Sir David Nicholson has called for politicians to be “honest” about the “nature and scale” of service change required in the NHS because of the spending squeeze.
The NHS chief executive, also chief of the NHS Commissioning Board, was speaking at the NHS Confederation conference today.
He said the service had now to put reconfiguration plans “into action”, because continuing to make conventional efficiencies would put patients at risk.
He said the scandal at Mid Staffordshire Foundation Trust had shown the risks of that.
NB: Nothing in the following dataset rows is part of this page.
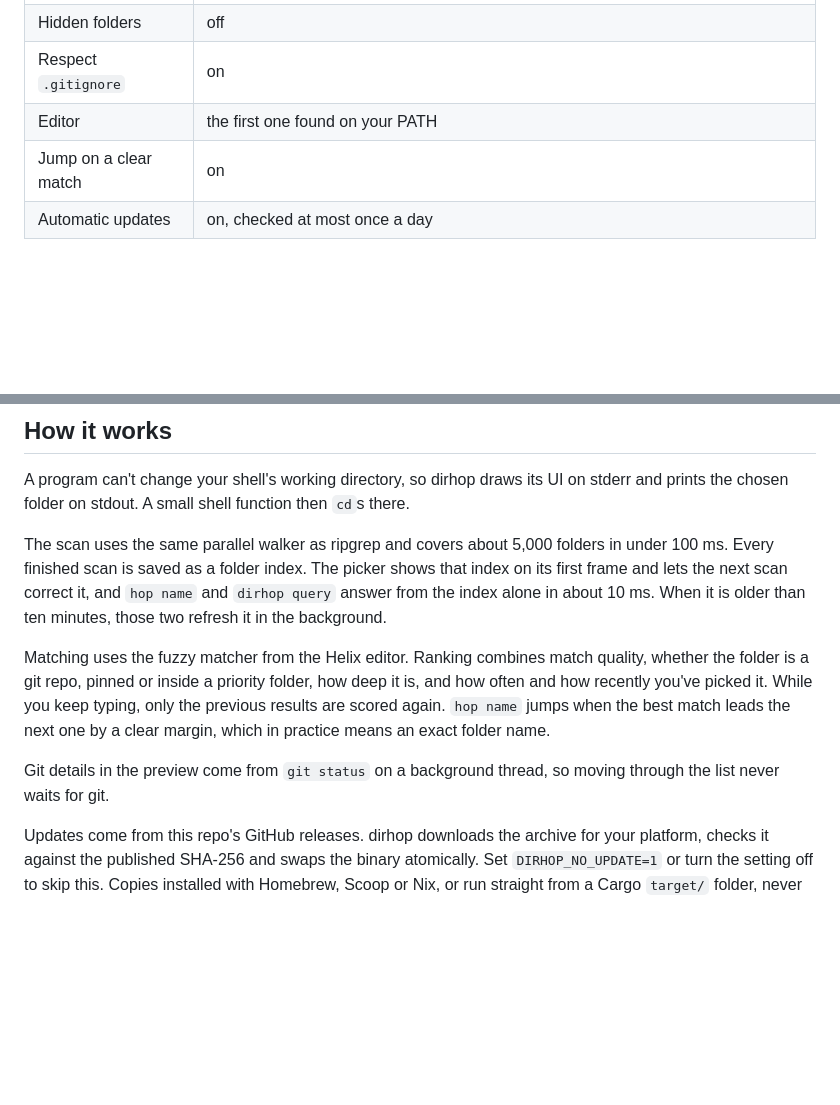
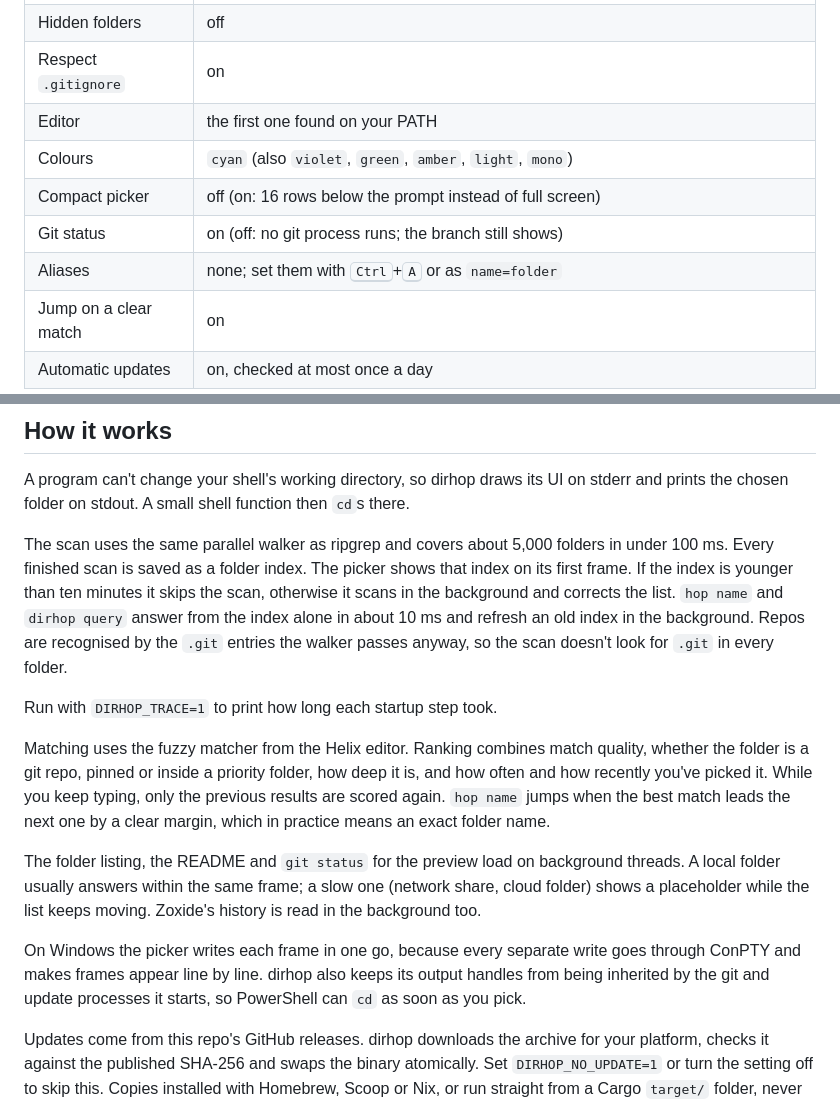
Before and after one commit to jx-grxf/dirhop, a Markdown page: README.md, 2 parts joined by grey strips. Drawn GitHub-style; blank space fills up the shorter version.

```diff
--- a/README.md
+++ b/README.md
@@ -161,6 +172,10 @@ Run `dirhop setup` or press <kbd>Ctrl</kbd>+<kbd>S</kbd> inside the picker.
 | Hidden folders | off |
 | Respect `.gitignore` | on |
 | Editor | the first one found on your PATH |
+| Colours | `cyan` (also `violet`, `green`, `amber`, `light`, `mono`) |
+| Compact picker | off (on: 16 rows below the prompt instead of full screen) |
+| Git status | on (off: no git process runs; the branch still shows) |
+| Aliases | none; set them with <kbd>Ctrl</kbd>+<kbd>A</kbd> or as `name=folder` |
 | Jump on a clear match | on |
 | Automatic updates | on, checked at most once a day |
 
@@ -192,9 +207,13 @@ A program can't change your shell's working directory, so dirhop draws its UI on
 prints the chosen folder on stdout. A small shell function then `cd`s there.
 
 The scan uses the same parallel walker as ripgrep and covers about 5,000 folders in under 100 ms.
-Every finished scan is saved as a folder index. The picker shows that index on its first frame
-and lets the next scan correct it, and `hop name` and `dirhop query` answer from the index
-alone in about 10 ms. When it is older than ten minutes, those two refresh it in the background.
+Every finished scan is saved as a folder index. The picker shows that index on its first frame.
+If the index is younger than ten minutes it skips the scan, otherwise it scans in the background
+and corrects the list. `hop name` and `dirhop query` answer from the index alone in about 10 ms
+and refresh an old index in the background. Repos are recognised by the `.git` entries the walker
+passes anyway, so the scan doesn't look for `.git` in every folder.
+
+Run with `DIRHOP_TRACE=1` to print how long each startup step took.
 
 Matching uses the fuzzy matcher from the Helix editor. Ranking combines match quality, whether
 the folder is a git repo, pinned or inside a priority folder, how deep it is, and how often and
@@ -202,8 +221,13 @@ how recently you've picked it. While you keep typing, only the previous results
 `hop name` jumps when the best match leads the next one by a clear margin, which in practice
 means an exact folder name.
 
-Git details in the preview come from `git status` on a background thread, so moving through
-the list never waits for git.
+The folder listing, the README and `git status` for the preview load on background threads.
+A local folder usually answers within the same frame; a slow one (network share, cloud folder)
+shows a placeholder while the list keeps moving. Zoxide's history is read in the background too.
+
+On Windows the picker writes each frame in one go, because every separate write goes through
+ConPTY and makes frames appear line by line. dirhop also keeps its output handles from being
+inherited by the git and update processes it starts, so PowerShell can `cd` as soon as you pick.
 
 Updates come from this repo's GitHub releases. dirhop downloads the archive for your platform,
 checks it against the published SHA-256 and swaps the binary atomically. Set
```
Also changed, not shown: other parts of README.md (+16 -5 lines), assets/demo.gif, assets/help.png, assets/index.png, assets/recent.png, assets/screenshot.png, assets/settings.png, 2 other files.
Sir David said: “A drive for straightforward efficiencies in the system can put us in great danger.
“If we try to achieve it [savings] by constantly trying to make efficiencies we’ll put ourselves into a really dangerous place.
“No matter how brilliant our nursing staff are – and the vast majority really are – it is really difficult to give frail elderly people with dementia the care they need on an acute medical ward.
“The answer is about transforming services.”
However he said: “I do think politicians at all levels need to be straightforward about the need for radical change in the NHS. Without political support it is difficult to have the debate with the public.”
Sir David called for “national politicians” to be “honest with the public about the nature and scale of change that is needed”.
Speaking at the conference yesterday, health secretary Andrew Lansley said politicians should not tell the NHS what service change is needed, so he would not do so.
Meanwhile, Sir David said that, as well as CCGs, changes should be let by networks of clinicians formed at various levels, including clinical senates. The commissioning board yesterday published details of clinical senates.
Sir David also said the commissioning board wanted to develop a national strategy for redesigning services over the next decade to plan for funding staying static, growing demand and changing technology. He said the strategy would be used to decide changes to system “levers”, such as the tariff and use of capital.